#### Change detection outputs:

□ □ □

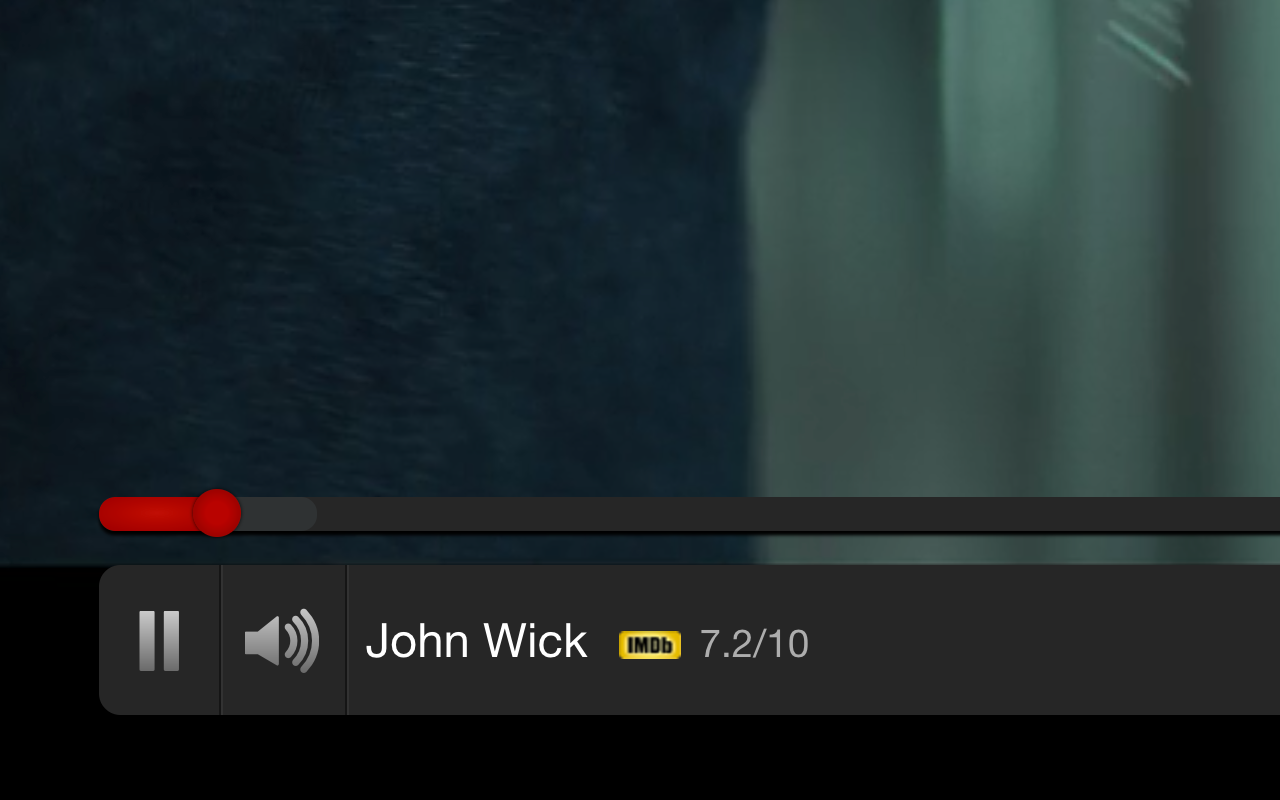
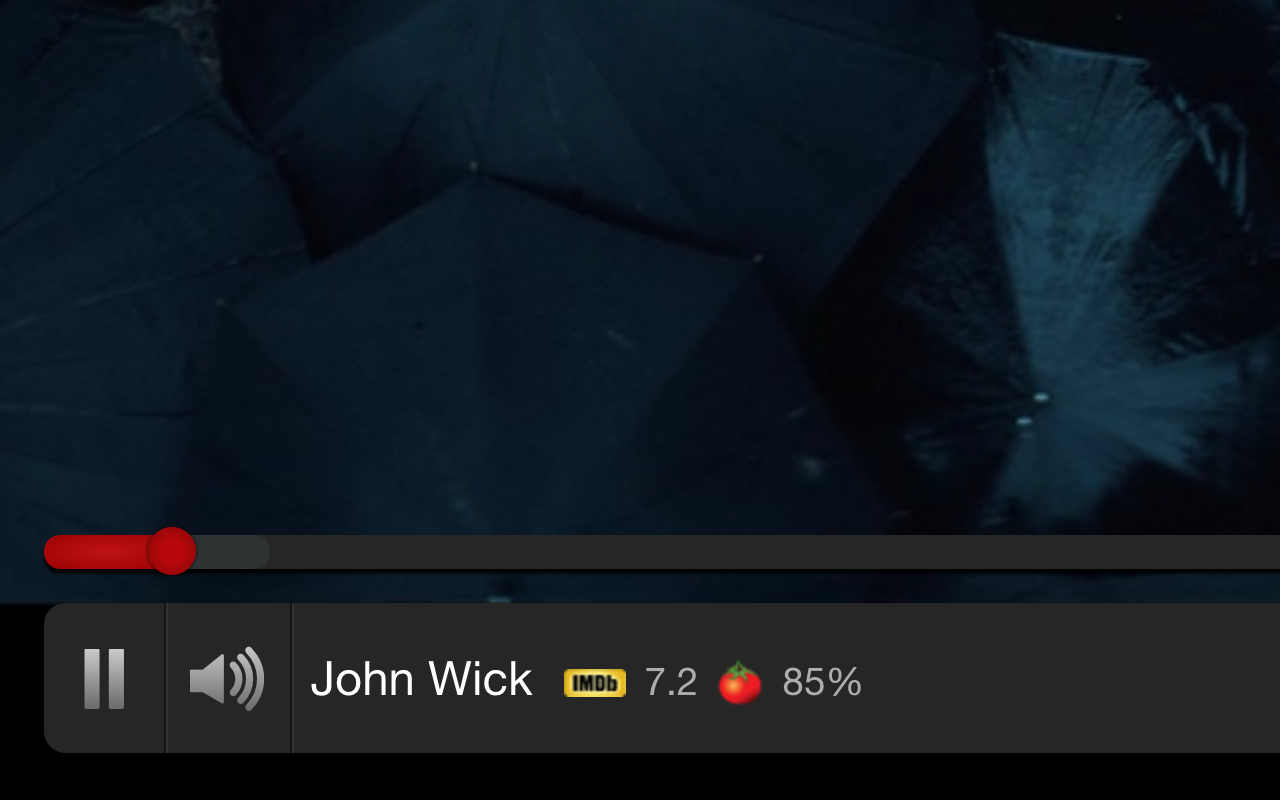
Add RT ratings

diff --git a/javascript/inject.js b/javascript/inject.js
@@ -1,19 +1,25 @@
-function imdbSpan(id) {
+function imdbSpan() {
 	var span = document.createElement("SPAN");
 	span.className = "imdbRating";
 	return span;
 }
 
-function imdbLink(id) {
+function rtSpan() {
+	var span = document.createElement("SPAN");
+	span.className = "rtRating";
+	return span;
+}
+
+function imdbLinkNode(id) {
 	var link = document.createElement("A");
 	link.href = "https://www.imdb.com/title/" + id;
 	link.target = "_blank";
 	return link;
 }
 
-function imdbLogo(id) {
+function imdbLogoNode(id) {
 	var span = imdbSpan(id);
-	var link = imdbLink(id);
+	var link = imdbLinkNode(id);
 	var image = document.createElement("IMG");
 	image.src = chrome.extension.getURL("images/imdb_31x14.png");
 	image.className = "imdbLogo";
@@ -22,23 +28,44 @@ function imdbLogo(id) {
 	return span;
 }
 
-function imdbRating(id, rating) {
-	var span = imdbSpan(id);
-	var link = imdbLink(id);
-	var rating = document.createTextNode(rating + "/10");
+function imdbRatingNode(id, rating) {
+	var span = imdbSpan();
+	var link = imdbLinkNode(id);
+	var rating = document.createTextNode(rating);
 	link.appendChild(rating);
 	span.appendChild(link);
 	return span;
 }
 
+function rtLogoNode() {
+	var span = rtSpan();
+	var image = document.createElement("IMG");
+	image.src = chrome.extension.getURL("images/rt_logo.png");
+	image.className = "rtLogo";
+	span.appendChild(image);
+	return span;
+}
+
+function rtRatingNode(rating) {
+	var span = rtSpan();
+	var rating = document.createTextNode(rating);
+	span.appendChild(rating);
+	return span;
+}
+
 function injectRatings(node, ratings) {
-	rating = ratings["imdb"];
-	id = ratings["imdbID"];
+	var imdbRating = ratings["imdb"];
+	var imdbId = ratings["imdbID"];
+	var rtRating = ratings["rt"];
 
-	if (!rating) { return }
-
-	if (node && !node.querySelector(".imdbRating")) {
-		node.appendChild(imdbLogo(id));
-		node.appendChild(imdbRating(id, rating));
+	if (node) {
+		if (imdbRating && !node.querySelector(".imdbRating")) {
+			node.appendChild(imdbLogoNode(imdbId));
+			node.appendChild(imdbRatingNode(imdbId, imdbRating));
+		}
+		if (rtRating && !node.querySelector(".rtRating")) {
+			node.appendChild(rtLogoNode());
+			node.appendChild(rtRatingNode(rtRating));
+		}
 	}
 }

diff --git a/javascript/omdb.js b/javascript/omdb.js
@@ -8,14 +8,29 @@ function fetchRatings(title, season, episode, callback) {
 		callback(cache[cacheKey])
 	} else {
 		$.getJSON(OMDB_URL, requestOptions(title, season, episode), function(response) {
-			ratings = {
+			var ratings = {
 				imdb: response.imdbRating,
-				imdbID: response.imdbID
+				imdbID: response.imdbID,
+				rt: fetchRTRating(response)
 			}
 			cache[cacheKey] = ratings;
 			callback(ratings);
 		});
 	}
+}
+
+function fetchRTRating(response) {
+	var ratingsArray = response["Ratings"];
+	if (ratingsArray) {
+		var rtRating = ratingsArray.find(rtFilter);
+		if (rtRating) {
+			return rtRating["Value"];
+		}
+	}
+}
+
+function rtFilter(rating) {
+	return rating["Source"] == "Rotten Tomatoes";
 }
 
 function requestOptions(title, season, episode) {

diff --git a/stylesheets/style.css b/stylesheets/style.css
@@ -2,19 +2,22 @@
 	color: #666 !important;
 }
 
-.bob-card .imdbRating {
+.bob-card .imdbRating,
+.bob-card .rtRating {
 	margin-right: .333vw !important;
 	display: inline-block !important;
 	line-height: 2 !important;
 	font-weight: 700 !important;
 }
 
-.imdbLogo {
+.imdbLogo, .rtLogo {
 	vertical-align: middle;
 }
 
 .bob-card .imdbRating .imdbLogo,
-.player-status .imdbRating .imdbLogo {
+.bob-card .rtRating .rtLogo,
+.player-status .imdbRating .imdbLogo,
+.player-status .rtRating .rtLogo {
 	margin-bottom: 2px;
 }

□ □ □

#### Exercise instructions:
Retype the data word for word and keep the pictures out of it.

#### Your solution:
Add RT ratings

diff --git a/javascript/inject.js b/javascript/inject.js
@@ -1,19 +1,25 @@
-function imdbSpan(id) {
+function imdbSpan() {
 	var span = document.createElement("SPAN");
 	span.className = "imdbRating";
 	return span;
 }
 
-function imdbLink(id) {
+function rtSpan() {
+	var span = document.createElement("SPAN");
+	span.className = "rtRating";
+	return span;
+}
+
+function imdbLinkNode(id) {
 	var link = document.createElement("A");
 	link.href = "https://www.imdb.com/title/" + id;
 	link.target = "_blank";
 	return link;
 }
 
-function imdbLogo(id) {
+function imdbLogoNode(id) {
 	var span = imdbSpan(id);
-	var link = imdbLink(id);
+	var link = imdbLinkNode(id);
 	var image = document.createElement("IMG");
 	image.src = chrome.extension.getURL("images/imdb_31x14.png");
 	image.className = "imdbLogo";
@@ -22,23 +28,44 @@ function imdbLogo(id) {
 	return span;
 }
 
-function imdbRating(id, rating) {
-	var span = imdbSpan(id);
-	var link = imdbLink(id);
-	var rating = document.createTextNode(rating + "/10");
+function imdbRatingNode(id, rating) {
+	var span = imdbSpan();
+	var link = imdbLinkNode(id);
+	var rating = document.createTextNode(rating);
 	link.appendChild(rating);
 	span.appendChild(link);
 	return span;
 }
 
+function rtLogoNode() {
+	var span = rtSpan();
+	var image = document.createElement("IMG");
+	image.src = chrome.extension.getURL("images/rt_logo.png");
+	image.className = "rtLogo";
+	span.appendChild(image);
+	return span;
+}
+
+function rtRatingNode(rating) {
+	var span = rtSpan();
+	var rating = document.createTextNode(rating);
+	span.appendChild(rating);
+	return span;
+}
+
 function injectRatings(node, ratings) {
-	rating = ratings["imdb"];
-	id = ratings["imdbID"];
+	var imdbRating = ratings["imdb"];
+	var imdbId = ratings["imdbID"];
+	var rtRating = ratings["rt"];
 
-	if (!rating) { return }
-
-	if (node && !node.querySelector(".imdbRating")) {
-		node.appendChild(imdbLogo(id));
-		node.appendChild(imdbRating(id, rating));
+	if (node) {
+		if (imdbRating && !node.querySelector(".imdbRating")) {
+			node.appendChild(imdbLogoNode(imdbId));
+			node.appendChild(imdbRatingNode(imdbId, imdbRating));
+		}
+		if (rtRating && !node.querySelector(".rtRating")) {
+			node.appendChild(rtLogoNode());
+			node.appendChild(rtRatingNode(rtRating));
+		}
 	}
 }

diff --git a/javascript/omdb.js b/javascript/omdb.js
@@ -8,14 +8,29 @@ function fetchRatings(title, season, episode, callback) {
 		callback(cache[cacheKey])
 	} else {
 		$.getJSON(OMDB_URL, requestOptions(title, season, episode), function(response) {
-			ratings = {
+			var ratings = {
 				imdb: response.imdbRating,
-				imdbID: response.imdbID
+				imdbID: response.imdbID,
+				rt: fetchRTRating(response)
 			}
 			cache[cacheKey] = ratings;
 			callback(ratings);
 		});
 	}
+}
+
+function fetchRTRating(response) {
+	var ratingsArray = response["Ratings"];
+	if (ratingsArray) {
+		var rtRating = ratingsArray.find(rtFilter);
+		if (rtRating) {
+			return rtRating["Value"];
+		}
+	}
+}
+
+function rtFilter(rating) {
+	return rating["Source"] == "Rotten Tomatoes";
 }
 
 function requestOptions(title, season, episode) {

diff --git a/stylesheets/style.css b/stylesheets/style.css
@@ -2,19 +2,22 @@
 	color: #666 !important;
 }
 
-.bob-card .imdbRating {
+.bob-card .imdbRating,
+.bob-card .rtRating {
 	margin-right: .333vw !important;
 	display: inline-block !important;
 	line-height: 2 !important;
 	font-weight: 700 !important;
 }
 
-.imdbLogo {
+.imdbLogo, .rtLogo {
 	vertical-align: middle;
 }
 
 .bob-card .imdbRating .imdbLogo,
-.player-status .imdbRating .imdbLogo {
+.bob-card .rtRating .rtLogo,
+.player-status .imdbRating .imdbLogo,
+.player-status .rtRating .rtLogo {
 	margin-bottom: 2px;
 }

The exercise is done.